Average waiting times for HM Revenue and Customs contact centre telephone queues reached 10 minutes and 53 seconds in September, more than double the five minutes 21 seconds registered at the same point in 2013. But the organisation’s suggestion to callers to tweet instead has been branded “laughable” by politicians.
Some 34.5 per cent of calls were cut off, significantly up from the 20.5 per cent recorded last year while the number answered in under two minutes dropped from half to a quarter, according to the HMRC figures.
Waiting times for callers to tax inquiry lines went up from four minutes 42 seconds to 11 minutes 51 seconds, while tax credit queues rose from seven minutes 13 seconds to 14 minutes 28 seconds.
Callers seeking child benefit help waited an average of nine minutes nine seconds compared to five minutes 48 seconds in September 2013.
Shadow exchequer secretary Shabana Mahmood criticised the delays.
He said: “This is an unacceptable level of service to taxpayers. At a time when people are paying more in tax and have seen their tax credits cut under this Tory-led government it simply isn’t good enough.
“Long waits and poor service are particularly frustrating when many people are facing difficult times for the personal finances.
“Ministers need to get a grip on this chaos and ensure HMRC is providing a decent service for taxpayers. The Government shouldn’t be leaving people hanging on the telephone.”

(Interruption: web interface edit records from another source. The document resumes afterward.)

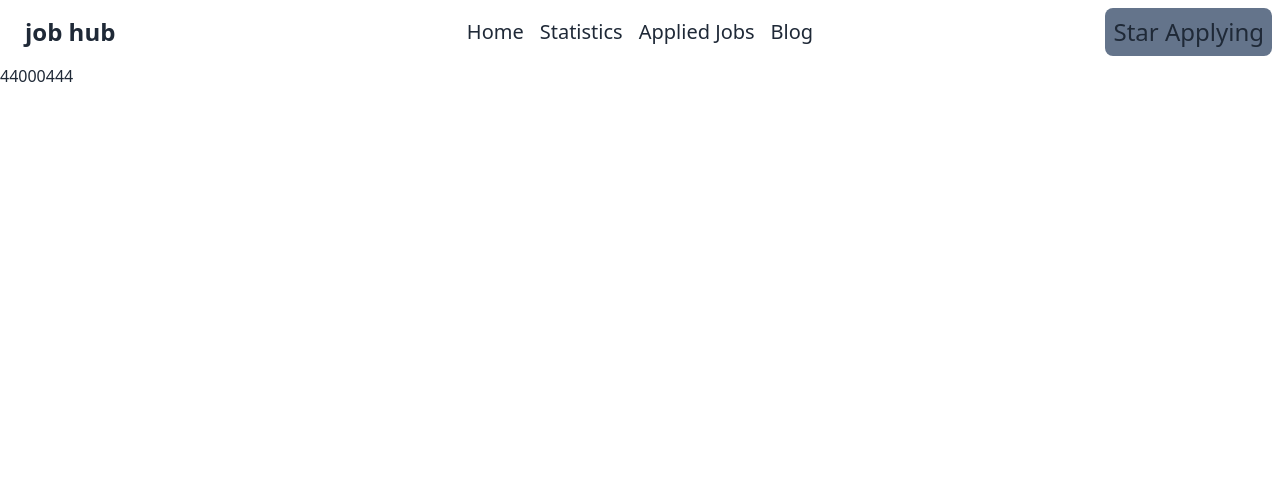
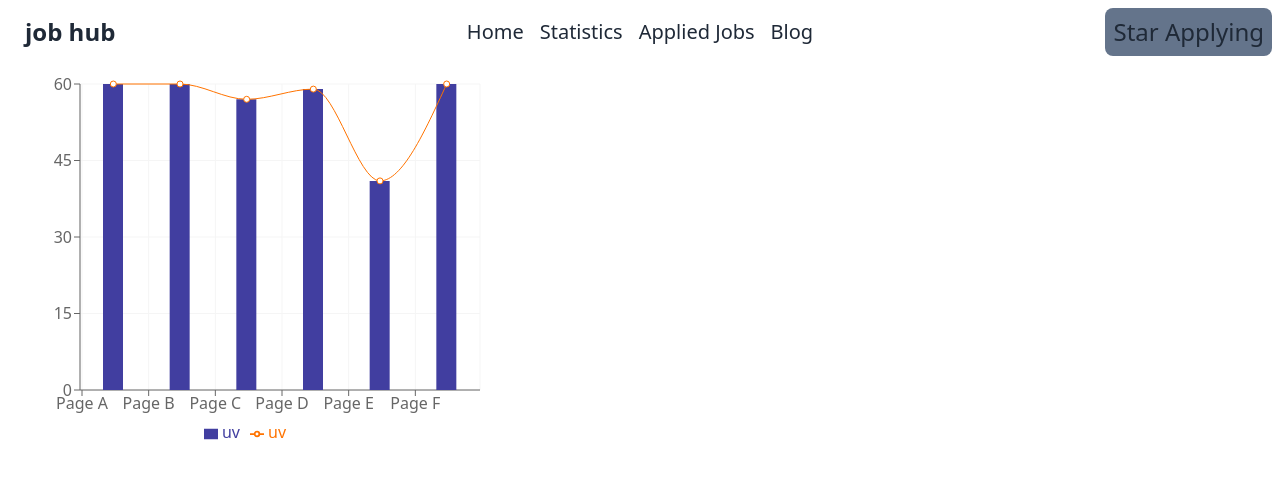
Before and after one commit to mdbelalbs78/job-hub, a React (Vite) app: page /statistics in a window 1280 px wide. Shown: the top 478 px of the page. Built offline with nearby package versions, Linux system fonts and the light colour scheme.

Commit message:
apply btn click

```diff
--- a/package.json
+++ b/package.json
@@ -18,6 +18,7 @@
     "react": "^18.2.0",
     "react-dom": "^18.2.0",
     "react-router-dom": "^6.10.0",
+    "recharts": "^2.5.0",
     "sort-by": "^1.2.0"
   },
   "devDependencies": {
--- a/src/component/ApplyDetails/ApplyDetails.jsx
+++ b/src/component/ApplyDetails/ApplyDetails.jsx
@@ -1,31 +1,54 @@
-import React from "react";
+import React, { useEffect, useState } from "react";
 import "./ApplyDetails.css";
+import { getShoppingCart } from "../../Utilitis/fakedb";
+import DataPass from "../Product/DataPass/DataPass";
+
 
 const ApplyDetails = ({ app }) => {
-  const { img, description, dis, button1, button2 } = app;
+
+  const applyButton = getShoppingCart()
+  // console.log(applyButton);
+
+  const [products, setProducts] = useState([]);
+
+  const [bt, setBt] = useState([])
+  useEffect(() => {
+    fetch("data.json")
+      .then((res) => res.json())
+      .then((data) => setProducts(data));
+  }, []);
+
+  useEffect(()=>{
+    const but = []
+    for(const id in applyButton){
+      const applyFound = products.find(pt=> pt.id === id)
+      if(applyFound){
+       but.push(applyFound);
+      }
+    }
+    setBt(but)
+  },[products])
+
+  // console.log(bt)
+
+  // useEffect kore data ante hobe
+  // applyButton thake je data pabo setar upor for in korte hobe
+  // useEffect thake je data pabo otar upor find chalabo for in er vitore
+  // find kore je data pabo ota print kore dibo
+
   return (
+
     <div>
-      <div className="card card-side bg-base-100 shadow-xl">
-        <div className="dFlex ">
-          <div>
-            <figure>
-              <img className="p-3 mr-5 h-15 w-25" src={img} alt="Movie" />
-            </figure>
-          </div>
-          <div>
-            <h2 className="text-2xl">{description}</h2>
-            <p>{dis}</p>
-            <button class="bg-slate-300 p-3 rounded-md mr-5 pr-5">{button1}</button>
-            <button class="bg-slate-300 p-3 rounded-md mr-5 pr-5">{button2}</button>
-          </div>
-        </div>
-        <div className="card-body">
-          <div className="card-actions justify-end">
-            <button className="btn btn-primary">Watch</button>
-          </div>
-        </div>
-      </div>
+        {
+          bt.map(ct => <DataPass
+             key={ct.id}
+             ct = {ct}
+            ></DataPass>)
+        }
+
     </div>
+
+
   );
 };
 
--- a/src/component/Feature/Feature.jsx
+++ b/src/component/Feature/Feature.jsx
@@ -2,10 +2,7 @@ import React from "react";
 import "./Feature.css";
 import { FontAwesomeIcon } from "@fortawesome/react-fontawesome";
 import {
-  faLocationDot,
-  faLocationPin,
-  faCircleDollarToSlot,
-} from "@fortawesome/free-solid-svg-icons";
+faLocationDot,faCircleDollarToSlot,} from "@fortawesome/free-solid-svg-icons";
 import { Link } from "react-router-dom";
 
 const Feature = ({ feture }) => {
--- a/src/component/JobApply/JobApply.jsx
+++ b/src/component/JobApply/JobApply.jsx
@@ -4,7 +4,7 @@ import ApplyDetails from '../ApplyDetails/ApplyDetails';
 
 const JobApply = () => {
     const [apply,setApply] = useState([]);
-    // const pData = useActionData
+
     useEffect(()=>{
         fetch('../../../public/data.json')
         .then(res => res.json())
--- /dev/null
+++ b/src/component/Product/DataPass/DataPass.css
@@ -0,0 +1,13 @@
+.dataPass {
+    display: flex;
+    justify-content: center;
+    text-align: center;
+    padding-left: 100px;
+}
+
+div img {
+    height: 50%;
+    /* width: 20%; */
+    padding: 5px;
+
+}
--- /dev/null
+++ b/src/component/Product/DataPass/DataPass.jsx
@@ -0,0 +1,26 @@
+import React from "react";
+import "./DataPass.css";
+const DataPass = ({ ct }) => {
+  return (
+    <div>
+      <div className="card card-side bg-base-100 shadow-xl p-5">
+        <div className="dataPass">
+          <div>
+            <img className="mr-3" src={ct.img} alt="Movie" />
+          </div>
+          <div>
+            <h2 className="card-title">{ct.description}</h2>
+            <p>{ct.dis}</p>
+
+          </div>
+          <div className="card-actions justify-end pl-5 ml-5">
+            <button className="btn btn-primary">View Details</button>
+          </div>
+          <div className="card-body"></div>
+        </div>
+      </div>
+    </div>
+  );
+};
+
+export default DataPass;
--- /dev/null
+++ b/src/component/Reachart/Reachart.jsx
@@ -0,0 +1,77 @@
+import React from 'react';
+import {
+    ComposedChart,
+    Line,
+    Area,
+    Bar,
+    XAxis,
+    YAxis,
+    CartesianGrid,
+    Tooltip,
+    Legend,
+    ResponsiveContainer,
+  } from 'recharts';
+
+
+
+
+
+const Reachart = () => {
+    const data = [
+        {
+          name: 'Page A',
+          uv: 60,
+
+        },
+        {
+          name: 'Page B',
+          uv: 60,
+
+        },
+        {
+          name: 'Page C',
+          uv: 57,
+
+        },
+        {
+          name: 'Page D',
+          uv: 59,
+
+        },
+        {
+          name: 'Page E',
+          uv: 41,
+
+        },
+        {
+          name: 'Page F',
+          uv: 60,
+        },
+      ];
+
+    return (
+        <div>
+            <ComposedChart
+          width={500}
+          height={400}
+          data={data}
+          margin={{
+            top: 20,
+            right: 20,
+            bottom: 20,
+            left: 20,
+          }}
+        >
+          <CartesianGrid stroke="#f5f5f5" />
+          <XAxis dataKey="name" scale="band" />
+          <YAxis />
+          <Tooltip />
+          <Legend />
+          <Bar dataKey="uv" barSize={20} fill="#413ea0" />
+          <Line type="monotone" dataKey="uv" stroke="#ff7300" />
+        </ComposedChart>
+        </div>
+    );
+};
+
+export default Reachart;
```
Also changed, not shown: src/main.jsx (+11 -0 lines), 1 other file (tests, documents, lock files or other folders).
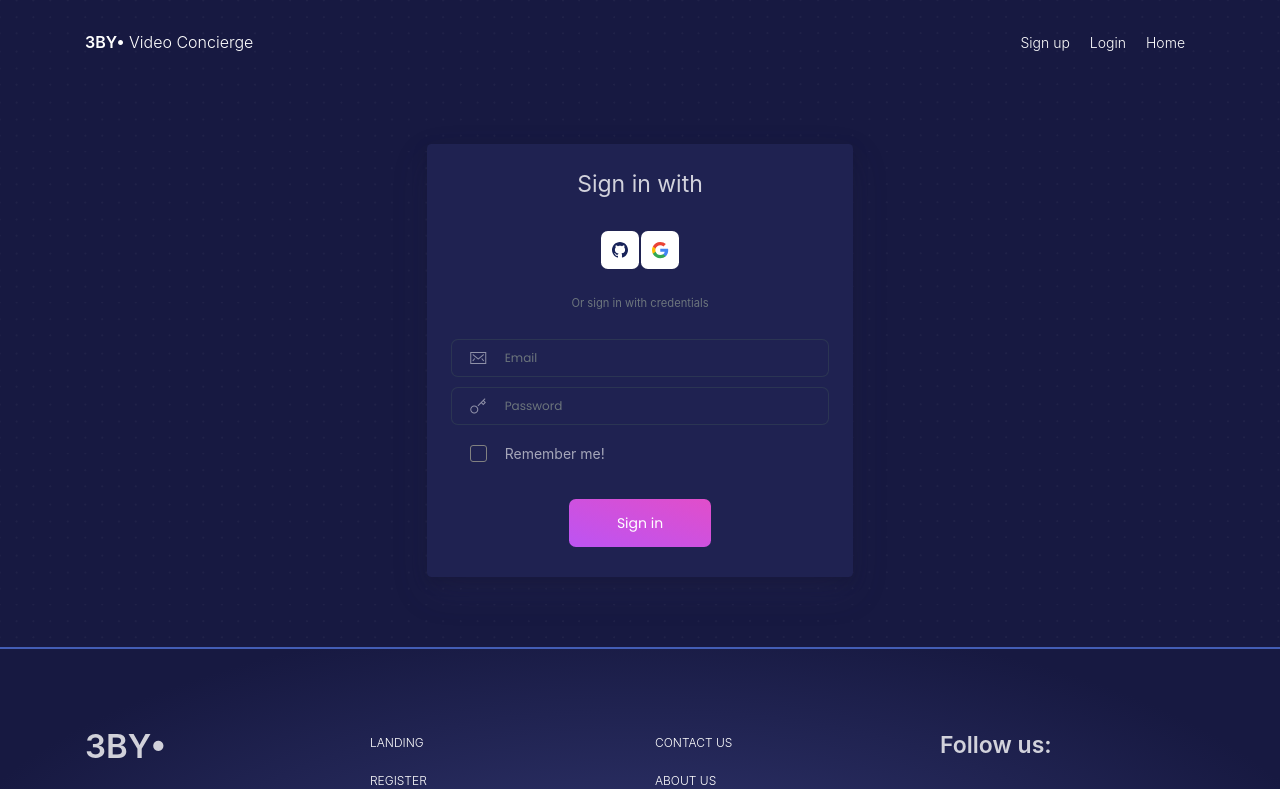
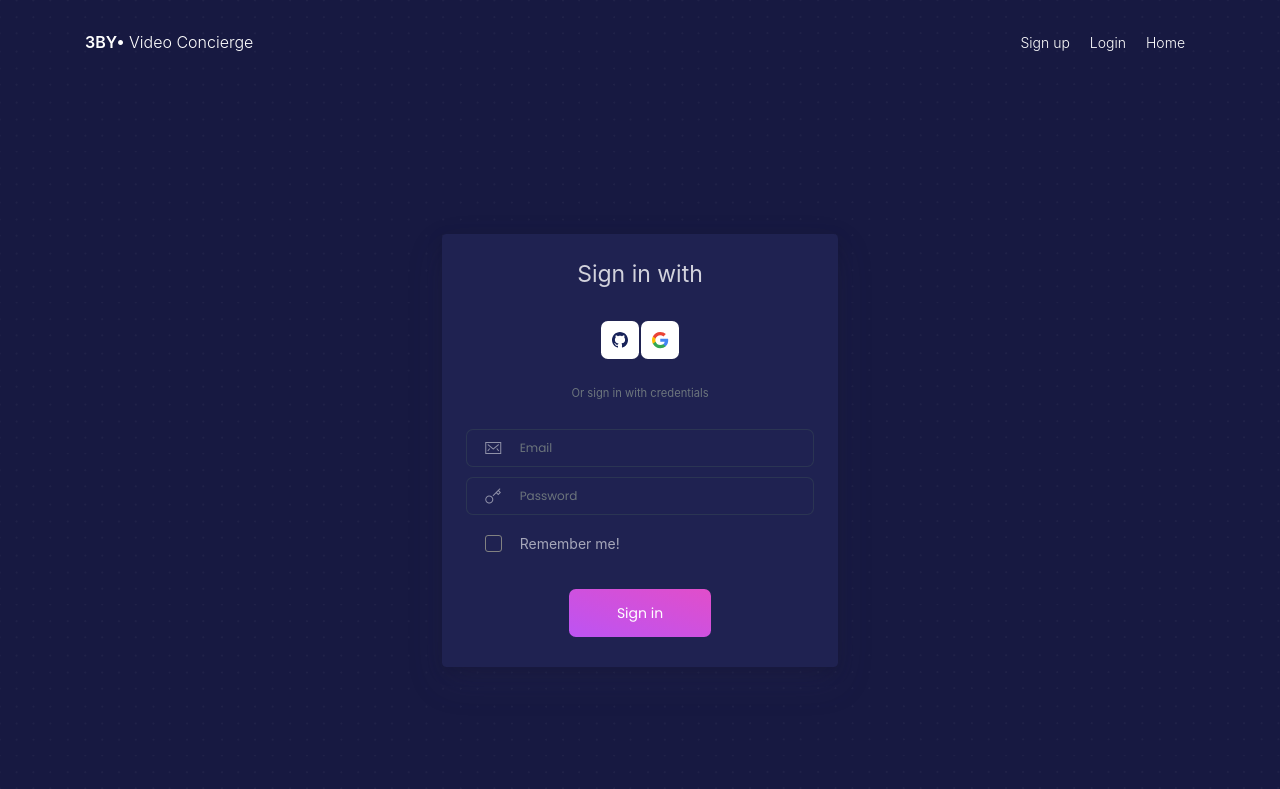
Before and after one commit to afre92/3by_web, a React (Create React App) app: page /login in a window 1280 px wide. Shown: the top 789 px of the page. Built offline with nearby package versions, Linux system fonts and the light colour scheme.

Commit message:
more lorem ipsum and login page fixed

```diff
--- a/src/components/Greetings.js
+++ b/src/components/Greetings.js
@@ -20,7 +20,7 @@ class Greetings extends React.Component {
                 <br/>
                 <span className="text-white">video concierge</span>
               </h1>
-              <p className="text-white mb-3">3by is a video recommendation application that uses an advance algorithm to find other videos you might be interested in based on a few likes (or dislikes) in  the our existing videos . 3by will add three new videos per category each week so you never run out of content. Sign up now!</p>
+              <p className="text-white mb-3">3by is a video recommendation application that uses an Artificial Intelligence to find videos you will be interested in based on a few likes (or dislikes) in  the our existing videos . 3by will hand pick three new videos per category each week so you never run out of content. Sign up now!</p>
               {/* <div className="btn-wrapper mb-3">
                 <p className="category text-primary d-inline">From 9.99%/mo</p>
                 <a href="#blk" className="btn btn-primary btn-link btn-sm"><i className="tim-icons icon-minimal-right"></i></a>
@@ -216,9 +216,9 @@ class Greetings extends React.Component {
                 <div className="pl-md-5">
                   <h1>Neque
                     <br/> Porro quisquam</h1>
-                  <p>I should be capable of drawing a single stroke at the present moment; and yet I feel that I never was a greater artist than now. </p>
+                  <p>Sed congue augue eget justo gravida maximus. Donec scelerisque erat lacus, a porta turpis ultricies sed. </p>
                   <br/>
-                  <p>When, while the lovely valley teems with vapour around me, and the meridian sun strikes the upper surface of the impenetrable foliage of my trees, and but a few stray.</p>
+                  <p>Nulla nec consectetur orci, ac scelerisque felis. Mauris enim sapien, dignissim a mi viverra, mollis ornare velit. Aliquam efficitur leo non nibh elementum venenatis. Maecenas consectetur augue sed felis suscipit, vitae aliquam magna efficitur.</p>
                   <br/>
                   <a href="/show-all" className="font-weight-bold text-info mt-5">Show all <i className="tim-icons icon-minimal-right text-info"></i></a>
                 </div>
--- a/src/components/login/LoginPage.js
+++ b/src/components/login/LoginPage.js
@@ -4,11 +4,13 @@ import LoginForm from './LoginForm'
 export default class LoginPage extends Component {
   render() {
     return (
-      <div className="center-horizontally">
-        <div className="col-md-4 col-md-offset-4 modal-black section">
-          <div className="modal-content">
-            <div className="modal-body ">
-            <LoginForm history={this.props.history} />
+      <div className="">
+        <div className="center-horizontally page-header">
+          <div className="col-md-4 col-md-offset-4 modal-black pt-10">
+            <div className="modal-content">
+              <div className="modal-body ">
+              <LoginForm history={this.props.history} />
+              </div>
             </div>
           </div>
         </div>
```
Also changed, not shown: public/assets/css/blk-design-system.css.
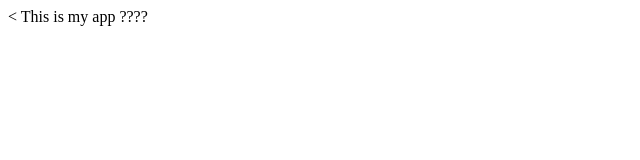
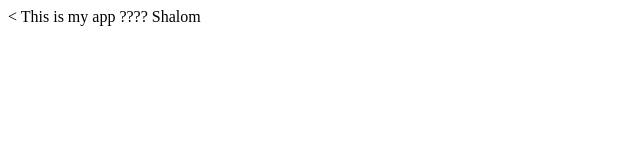
Before and after one commit to AssafAndGili/myappsample, a plain HTML site: page index.html in a window 1280 px wide. Shown: the full height of the page, 0-640 px from the left. Drawn offline with Linux system fonts and the light colour scheme.

Commit message:
Additional changes..

```diff
--- a/index.html
+++ b/index.html
@@ -13,7 +13,7 @@
 
 
 <body>
-	This is my app ????
+	This is my app ???? Shalom
 </body>
 
 
```
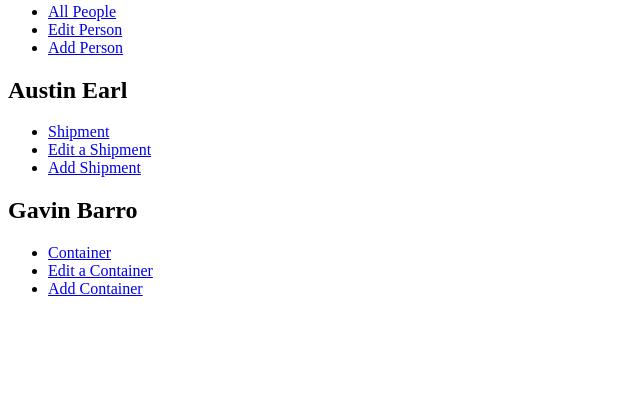
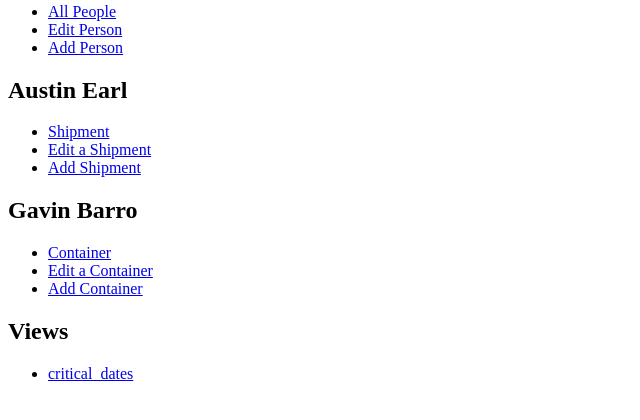
Before and after one commit to gavin-barro/DataRacers, a Flask app: page / in a window 1280 px wide. Shown: the part 245-665 px from the top of the page, without its empty margins (0-640 px from the left). Run offline with Flask 3, Linux system fonts and the light colour scheme.

Commit message:
views in index temp

```diff
--- a/webapp/templates/index.jinja
+++ b/webapp/templates/index.jinja
@@ -30,5 +30,10 @@
         <li><a href="container/1">Edit a Container</a></li>
         <li><a href="container/new">Add Container</a></li>
     </ul>
+
+    <h2>Views</h2>
+    <ul>
+        <li><a href="critical_dates">critical_dates</a></li>
+    </ul>
 </body>
 </html>
```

A HMRC spokesman said action was being taken to improve the situation.
He said: “We are working hard to improve our handling of customer calls and are moving up to 1,500 extra people on to the phones during January, as the Self Assessment deadline approaches.
“This year we are introducing new technology to help us answer more calls quicker at busy times, and we are improving the digital services we offer so that more customers can find all they need online. Customers can get help with general self assessment queries by tweeting us @HMRCcustomers.”
After the Twitter proposal emerged, shadow Treasury minister Shabana Mahmood said it “beggars belief”, while Margaret Hodge, the Labour chairwoman of the Commons public accounts committee, said it was “laughable”.
Tory MP Mark Garnier said he was unable to think of even a simple tax query which could be expressed within Twitter’s 140 character limit.